The UK government has asked for consultation on its proposal to ban online advertisements for foods high in fat, sugar, and salt to tackle the obesity crisis and get the nation fit and healthy.

An official release of the UK government quoted research that showed children were exposed to over 15 billion adverts for products high in fat, sugar, and salt (HFSS) online every year.

Evidence shows that exposure to HFSS shapes short-term and longer-term food preferences from a young age.

The new consultation, which will run for six weeks, will gather views from the public and industry stakeholders. This is being done to understand the impact and challenges of introducing a total ban on the advertising of these products online, to help people live healthier lives and tackle childhood obesity.

Health and Social Care Secretary, Matt Hancock, said in an official statement: “I am determined to help parents, children, and families in the UK make healthier choices about what they eat.”

He added: “We know as children spend more time online, parents want to be reassured they are not being exposed to adverts promoting unhealthy foods, which can affect eating habits for life.

This will be a world-leading measure to tackle the obesity challenges we face now, but it will also address a problem that will only become more prominent in the future.”

Public Health Minister Jo Churchill said in a statement: “It’s vital we build on the world-leading obesity measures announced in July to ensure our efforts to tackle childhood obesity have the greatest impact.”

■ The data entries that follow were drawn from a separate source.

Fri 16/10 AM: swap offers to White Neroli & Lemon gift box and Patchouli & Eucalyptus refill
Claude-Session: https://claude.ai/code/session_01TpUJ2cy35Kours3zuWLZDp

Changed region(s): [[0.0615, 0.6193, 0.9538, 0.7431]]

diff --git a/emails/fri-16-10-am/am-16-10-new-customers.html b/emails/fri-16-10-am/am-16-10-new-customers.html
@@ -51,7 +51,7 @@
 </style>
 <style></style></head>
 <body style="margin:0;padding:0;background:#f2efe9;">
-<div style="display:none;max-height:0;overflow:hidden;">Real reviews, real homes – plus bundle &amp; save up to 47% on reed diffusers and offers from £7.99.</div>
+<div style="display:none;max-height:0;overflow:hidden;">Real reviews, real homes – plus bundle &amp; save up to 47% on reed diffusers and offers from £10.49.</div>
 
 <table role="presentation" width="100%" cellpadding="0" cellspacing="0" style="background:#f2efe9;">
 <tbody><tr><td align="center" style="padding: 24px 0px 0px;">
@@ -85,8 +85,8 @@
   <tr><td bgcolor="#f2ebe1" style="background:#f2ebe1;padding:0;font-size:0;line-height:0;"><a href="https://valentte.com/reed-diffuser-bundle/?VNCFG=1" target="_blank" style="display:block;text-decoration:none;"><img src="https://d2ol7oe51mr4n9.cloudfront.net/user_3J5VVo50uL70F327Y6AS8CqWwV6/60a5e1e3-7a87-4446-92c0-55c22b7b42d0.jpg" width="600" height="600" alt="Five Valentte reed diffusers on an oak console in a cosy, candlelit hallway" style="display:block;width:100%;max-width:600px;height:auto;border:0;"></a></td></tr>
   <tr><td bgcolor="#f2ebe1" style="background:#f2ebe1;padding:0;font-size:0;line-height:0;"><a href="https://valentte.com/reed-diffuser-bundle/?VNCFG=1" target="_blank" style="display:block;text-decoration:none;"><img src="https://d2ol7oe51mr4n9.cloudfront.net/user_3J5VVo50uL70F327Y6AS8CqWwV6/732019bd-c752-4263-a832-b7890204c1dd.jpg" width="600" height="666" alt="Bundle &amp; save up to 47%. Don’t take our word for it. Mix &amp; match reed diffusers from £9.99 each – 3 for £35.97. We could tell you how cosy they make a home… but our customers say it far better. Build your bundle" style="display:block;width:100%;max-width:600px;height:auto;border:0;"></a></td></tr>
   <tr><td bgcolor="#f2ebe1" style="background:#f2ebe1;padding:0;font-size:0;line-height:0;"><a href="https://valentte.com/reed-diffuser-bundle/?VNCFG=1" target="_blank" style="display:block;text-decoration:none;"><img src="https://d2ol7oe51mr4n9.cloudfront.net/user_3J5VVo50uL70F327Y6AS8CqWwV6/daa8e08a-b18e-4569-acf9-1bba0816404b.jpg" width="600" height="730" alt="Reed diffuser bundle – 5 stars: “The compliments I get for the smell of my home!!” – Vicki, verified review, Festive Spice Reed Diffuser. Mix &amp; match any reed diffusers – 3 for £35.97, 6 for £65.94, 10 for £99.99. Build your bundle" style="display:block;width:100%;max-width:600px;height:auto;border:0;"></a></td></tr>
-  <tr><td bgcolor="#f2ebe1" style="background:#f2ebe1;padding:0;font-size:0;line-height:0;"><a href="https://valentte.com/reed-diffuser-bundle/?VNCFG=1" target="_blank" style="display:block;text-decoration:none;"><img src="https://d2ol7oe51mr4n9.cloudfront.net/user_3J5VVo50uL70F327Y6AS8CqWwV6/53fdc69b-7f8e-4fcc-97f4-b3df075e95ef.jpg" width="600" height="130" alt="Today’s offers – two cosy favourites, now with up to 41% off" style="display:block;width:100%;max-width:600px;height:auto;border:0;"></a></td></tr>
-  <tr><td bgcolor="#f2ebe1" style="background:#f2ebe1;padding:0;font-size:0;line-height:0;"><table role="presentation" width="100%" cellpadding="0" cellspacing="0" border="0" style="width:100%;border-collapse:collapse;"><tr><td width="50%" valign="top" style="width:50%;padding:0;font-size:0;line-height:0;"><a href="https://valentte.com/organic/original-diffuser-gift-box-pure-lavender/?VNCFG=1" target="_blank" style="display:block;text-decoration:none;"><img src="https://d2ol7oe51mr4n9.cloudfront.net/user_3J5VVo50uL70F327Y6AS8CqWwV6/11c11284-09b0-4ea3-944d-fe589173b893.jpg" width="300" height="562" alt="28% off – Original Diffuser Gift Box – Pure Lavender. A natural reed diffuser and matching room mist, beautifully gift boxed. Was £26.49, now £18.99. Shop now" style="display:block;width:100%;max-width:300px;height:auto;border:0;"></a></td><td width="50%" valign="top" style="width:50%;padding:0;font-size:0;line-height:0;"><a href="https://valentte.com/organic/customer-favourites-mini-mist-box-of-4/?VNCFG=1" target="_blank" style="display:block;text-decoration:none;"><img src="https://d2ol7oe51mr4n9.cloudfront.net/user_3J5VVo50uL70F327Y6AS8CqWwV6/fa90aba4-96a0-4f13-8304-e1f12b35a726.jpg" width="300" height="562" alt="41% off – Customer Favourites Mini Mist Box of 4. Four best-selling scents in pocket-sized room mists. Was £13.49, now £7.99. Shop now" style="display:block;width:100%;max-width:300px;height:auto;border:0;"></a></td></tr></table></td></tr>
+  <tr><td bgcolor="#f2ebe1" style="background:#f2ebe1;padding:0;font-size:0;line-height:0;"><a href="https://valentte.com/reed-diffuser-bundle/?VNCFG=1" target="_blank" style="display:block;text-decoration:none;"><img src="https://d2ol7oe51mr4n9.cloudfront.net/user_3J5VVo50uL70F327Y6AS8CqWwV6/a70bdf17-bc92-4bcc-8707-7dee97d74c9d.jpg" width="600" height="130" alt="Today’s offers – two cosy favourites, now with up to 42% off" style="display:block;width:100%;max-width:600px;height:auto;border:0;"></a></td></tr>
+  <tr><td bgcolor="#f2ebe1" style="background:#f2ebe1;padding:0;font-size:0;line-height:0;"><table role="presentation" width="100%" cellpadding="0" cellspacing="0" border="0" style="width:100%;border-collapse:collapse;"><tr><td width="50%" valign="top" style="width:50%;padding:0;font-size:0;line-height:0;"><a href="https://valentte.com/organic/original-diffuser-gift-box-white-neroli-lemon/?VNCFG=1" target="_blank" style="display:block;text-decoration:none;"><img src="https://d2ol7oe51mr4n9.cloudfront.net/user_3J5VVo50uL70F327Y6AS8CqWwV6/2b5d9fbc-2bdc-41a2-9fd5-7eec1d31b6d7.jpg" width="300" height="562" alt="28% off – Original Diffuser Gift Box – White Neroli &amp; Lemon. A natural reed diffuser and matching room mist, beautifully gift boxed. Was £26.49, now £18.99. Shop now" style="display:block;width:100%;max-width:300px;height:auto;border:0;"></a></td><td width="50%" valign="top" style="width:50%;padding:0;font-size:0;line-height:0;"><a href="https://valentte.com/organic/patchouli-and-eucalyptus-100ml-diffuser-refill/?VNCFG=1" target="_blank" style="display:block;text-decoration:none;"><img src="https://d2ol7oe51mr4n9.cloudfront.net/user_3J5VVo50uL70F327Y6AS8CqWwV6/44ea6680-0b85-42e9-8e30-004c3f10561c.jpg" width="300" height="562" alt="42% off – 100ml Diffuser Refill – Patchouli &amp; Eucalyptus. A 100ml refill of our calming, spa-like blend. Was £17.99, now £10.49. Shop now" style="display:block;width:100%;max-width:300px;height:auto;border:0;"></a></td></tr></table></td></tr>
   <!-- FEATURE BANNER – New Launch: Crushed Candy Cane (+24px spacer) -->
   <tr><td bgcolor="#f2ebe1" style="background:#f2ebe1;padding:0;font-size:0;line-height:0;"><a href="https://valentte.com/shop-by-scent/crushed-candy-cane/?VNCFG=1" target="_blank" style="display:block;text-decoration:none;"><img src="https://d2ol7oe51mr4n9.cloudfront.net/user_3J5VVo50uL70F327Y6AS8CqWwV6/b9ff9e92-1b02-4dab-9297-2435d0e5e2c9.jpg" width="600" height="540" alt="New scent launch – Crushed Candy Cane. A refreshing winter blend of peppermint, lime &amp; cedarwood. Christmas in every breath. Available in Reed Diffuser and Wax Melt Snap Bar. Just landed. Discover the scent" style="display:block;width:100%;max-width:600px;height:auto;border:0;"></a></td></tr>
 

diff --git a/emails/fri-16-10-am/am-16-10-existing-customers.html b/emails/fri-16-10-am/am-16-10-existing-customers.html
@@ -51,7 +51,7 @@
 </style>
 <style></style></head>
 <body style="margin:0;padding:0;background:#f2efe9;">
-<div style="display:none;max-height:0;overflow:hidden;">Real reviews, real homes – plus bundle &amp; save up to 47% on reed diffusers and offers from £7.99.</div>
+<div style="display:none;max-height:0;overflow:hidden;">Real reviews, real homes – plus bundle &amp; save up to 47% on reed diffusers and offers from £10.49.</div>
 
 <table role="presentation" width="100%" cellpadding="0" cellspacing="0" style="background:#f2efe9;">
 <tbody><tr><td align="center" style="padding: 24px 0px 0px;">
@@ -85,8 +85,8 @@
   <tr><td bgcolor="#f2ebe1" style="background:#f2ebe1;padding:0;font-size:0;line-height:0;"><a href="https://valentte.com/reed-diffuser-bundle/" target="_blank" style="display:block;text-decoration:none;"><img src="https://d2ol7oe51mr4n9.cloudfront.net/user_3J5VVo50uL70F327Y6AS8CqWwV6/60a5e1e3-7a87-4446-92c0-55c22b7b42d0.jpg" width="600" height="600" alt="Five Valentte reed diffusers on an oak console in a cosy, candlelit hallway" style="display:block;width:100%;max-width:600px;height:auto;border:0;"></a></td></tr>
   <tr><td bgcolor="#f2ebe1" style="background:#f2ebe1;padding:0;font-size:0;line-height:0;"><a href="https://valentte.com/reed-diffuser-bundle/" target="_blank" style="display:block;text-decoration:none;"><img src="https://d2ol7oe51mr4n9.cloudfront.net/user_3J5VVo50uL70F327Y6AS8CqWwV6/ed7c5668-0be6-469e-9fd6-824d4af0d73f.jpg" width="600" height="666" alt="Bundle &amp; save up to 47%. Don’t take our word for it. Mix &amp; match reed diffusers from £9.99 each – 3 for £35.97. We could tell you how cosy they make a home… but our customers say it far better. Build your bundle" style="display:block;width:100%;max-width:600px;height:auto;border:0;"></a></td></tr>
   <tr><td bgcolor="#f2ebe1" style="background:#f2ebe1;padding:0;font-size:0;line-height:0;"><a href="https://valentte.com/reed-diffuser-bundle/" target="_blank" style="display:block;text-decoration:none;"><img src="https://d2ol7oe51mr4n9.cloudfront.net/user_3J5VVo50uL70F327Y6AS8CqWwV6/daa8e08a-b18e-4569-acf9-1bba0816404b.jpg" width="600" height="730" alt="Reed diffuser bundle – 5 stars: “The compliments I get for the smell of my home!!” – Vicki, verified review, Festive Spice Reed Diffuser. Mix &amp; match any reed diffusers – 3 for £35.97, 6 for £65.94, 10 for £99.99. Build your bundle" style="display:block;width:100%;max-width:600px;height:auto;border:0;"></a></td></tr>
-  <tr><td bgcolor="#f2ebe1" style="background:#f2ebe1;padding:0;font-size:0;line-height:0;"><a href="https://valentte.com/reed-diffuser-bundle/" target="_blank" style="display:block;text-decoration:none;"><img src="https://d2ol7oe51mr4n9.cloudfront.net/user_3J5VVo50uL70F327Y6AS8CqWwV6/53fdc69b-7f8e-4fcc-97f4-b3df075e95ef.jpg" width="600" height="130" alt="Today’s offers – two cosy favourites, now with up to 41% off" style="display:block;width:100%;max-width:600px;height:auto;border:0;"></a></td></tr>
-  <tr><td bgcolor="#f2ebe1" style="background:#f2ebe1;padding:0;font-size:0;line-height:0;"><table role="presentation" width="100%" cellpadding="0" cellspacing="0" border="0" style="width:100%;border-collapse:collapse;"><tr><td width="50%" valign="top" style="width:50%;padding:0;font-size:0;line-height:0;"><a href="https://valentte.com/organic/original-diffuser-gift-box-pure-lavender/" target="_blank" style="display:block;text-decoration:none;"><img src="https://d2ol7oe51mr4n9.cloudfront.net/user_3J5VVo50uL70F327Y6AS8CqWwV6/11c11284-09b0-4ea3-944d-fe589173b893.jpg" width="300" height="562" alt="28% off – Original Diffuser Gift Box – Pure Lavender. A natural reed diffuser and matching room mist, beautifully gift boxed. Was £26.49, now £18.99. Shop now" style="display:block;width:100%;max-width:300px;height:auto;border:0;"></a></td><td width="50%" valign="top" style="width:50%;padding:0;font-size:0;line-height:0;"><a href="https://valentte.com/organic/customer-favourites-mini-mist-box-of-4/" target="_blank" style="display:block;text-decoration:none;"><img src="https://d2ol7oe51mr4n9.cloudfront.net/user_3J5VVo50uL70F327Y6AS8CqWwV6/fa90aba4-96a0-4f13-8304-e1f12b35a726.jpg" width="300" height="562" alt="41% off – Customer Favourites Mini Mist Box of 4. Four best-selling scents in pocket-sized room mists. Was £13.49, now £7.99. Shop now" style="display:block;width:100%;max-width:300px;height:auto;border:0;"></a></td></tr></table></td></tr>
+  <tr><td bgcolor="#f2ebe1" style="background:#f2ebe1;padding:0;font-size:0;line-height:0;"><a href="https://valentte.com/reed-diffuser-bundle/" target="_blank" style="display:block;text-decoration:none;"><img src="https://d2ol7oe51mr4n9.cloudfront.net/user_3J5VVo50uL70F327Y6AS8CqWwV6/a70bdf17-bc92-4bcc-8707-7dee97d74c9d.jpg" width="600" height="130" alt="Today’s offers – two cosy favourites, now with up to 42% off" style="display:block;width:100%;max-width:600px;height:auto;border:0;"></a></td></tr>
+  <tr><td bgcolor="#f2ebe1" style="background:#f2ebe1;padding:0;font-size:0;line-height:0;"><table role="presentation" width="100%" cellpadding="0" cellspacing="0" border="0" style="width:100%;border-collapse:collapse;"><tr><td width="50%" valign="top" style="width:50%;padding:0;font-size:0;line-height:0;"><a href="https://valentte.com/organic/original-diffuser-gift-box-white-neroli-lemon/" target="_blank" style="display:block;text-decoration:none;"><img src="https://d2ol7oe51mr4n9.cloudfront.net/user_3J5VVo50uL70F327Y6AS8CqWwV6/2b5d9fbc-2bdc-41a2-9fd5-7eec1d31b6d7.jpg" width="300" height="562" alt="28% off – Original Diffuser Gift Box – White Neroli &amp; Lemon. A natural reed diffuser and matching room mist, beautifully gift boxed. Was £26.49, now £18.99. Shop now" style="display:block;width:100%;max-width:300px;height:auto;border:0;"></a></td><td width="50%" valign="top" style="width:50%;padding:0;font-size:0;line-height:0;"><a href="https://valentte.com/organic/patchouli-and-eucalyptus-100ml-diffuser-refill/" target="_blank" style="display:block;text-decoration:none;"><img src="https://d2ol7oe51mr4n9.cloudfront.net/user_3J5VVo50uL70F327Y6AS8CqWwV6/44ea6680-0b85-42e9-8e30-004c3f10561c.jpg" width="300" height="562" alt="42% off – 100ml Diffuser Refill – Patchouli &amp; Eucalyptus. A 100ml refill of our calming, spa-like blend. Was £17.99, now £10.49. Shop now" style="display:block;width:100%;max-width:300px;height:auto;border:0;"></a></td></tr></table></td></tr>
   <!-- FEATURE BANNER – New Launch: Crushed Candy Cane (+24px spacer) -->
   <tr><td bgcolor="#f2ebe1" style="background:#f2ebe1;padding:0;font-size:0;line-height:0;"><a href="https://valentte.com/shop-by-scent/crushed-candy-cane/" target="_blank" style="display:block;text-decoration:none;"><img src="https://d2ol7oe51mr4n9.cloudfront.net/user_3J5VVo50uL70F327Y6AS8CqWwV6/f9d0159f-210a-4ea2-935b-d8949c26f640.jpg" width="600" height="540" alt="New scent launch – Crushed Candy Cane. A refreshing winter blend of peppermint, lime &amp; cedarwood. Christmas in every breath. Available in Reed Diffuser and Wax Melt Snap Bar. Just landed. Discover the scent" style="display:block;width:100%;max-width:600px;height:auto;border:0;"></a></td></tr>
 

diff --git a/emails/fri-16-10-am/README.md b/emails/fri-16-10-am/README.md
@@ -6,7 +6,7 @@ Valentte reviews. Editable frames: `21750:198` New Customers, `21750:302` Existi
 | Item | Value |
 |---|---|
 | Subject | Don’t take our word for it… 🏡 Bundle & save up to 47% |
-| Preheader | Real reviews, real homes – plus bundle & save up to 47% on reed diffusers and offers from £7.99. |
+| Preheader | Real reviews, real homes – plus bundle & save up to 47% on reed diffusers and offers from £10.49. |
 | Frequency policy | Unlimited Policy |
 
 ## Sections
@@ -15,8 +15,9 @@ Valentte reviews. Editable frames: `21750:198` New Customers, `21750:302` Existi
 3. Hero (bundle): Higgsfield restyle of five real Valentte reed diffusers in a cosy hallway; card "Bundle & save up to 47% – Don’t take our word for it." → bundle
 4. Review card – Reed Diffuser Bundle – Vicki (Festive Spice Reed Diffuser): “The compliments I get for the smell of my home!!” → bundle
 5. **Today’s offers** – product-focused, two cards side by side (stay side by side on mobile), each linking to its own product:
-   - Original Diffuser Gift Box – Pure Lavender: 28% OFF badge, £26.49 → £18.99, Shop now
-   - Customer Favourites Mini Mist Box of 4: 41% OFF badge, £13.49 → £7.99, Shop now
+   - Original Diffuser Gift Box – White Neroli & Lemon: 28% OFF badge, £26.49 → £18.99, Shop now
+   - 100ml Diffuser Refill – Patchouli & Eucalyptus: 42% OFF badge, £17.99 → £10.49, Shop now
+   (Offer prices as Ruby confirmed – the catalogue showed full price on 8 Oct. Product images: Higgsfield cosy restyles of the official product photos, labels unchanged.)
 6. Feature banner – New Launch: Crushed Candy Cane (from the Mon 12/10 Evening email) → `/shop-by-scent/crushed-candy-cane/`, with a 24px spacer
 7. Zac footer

“We have already committed to restricting HFSS adverts on television before 9 pm. But we also need to go further and address how children can be influenced online, where they are spending more and more of their time,” he added.

Polling from 2019 showed widespread support (72 per cent) for the ban on online advertisements.

The government believes that obesity is one of the biggest health crises the country faces. Almost two-thirds (63 per cent) of adults in England are overweight or living with obesity – and 1 in 3 children leave primary school overweight or obese, with obesity-related illnesses costing the NHS £6 billion a year.

The urgency of tackling obesity has been brought to the fore by evidence of the link to an increased risk from Covid-19.

Living with excess weight puts people at greater risk of serious illness or death from Covid-19, with the risk growing substantially as body mass index (BMI) increases. Nearly 8 per cent of critically ill patients with Covid-19 in intensive care units have been morbidly obese, compared with 2.9 per cent of the general population, the government added.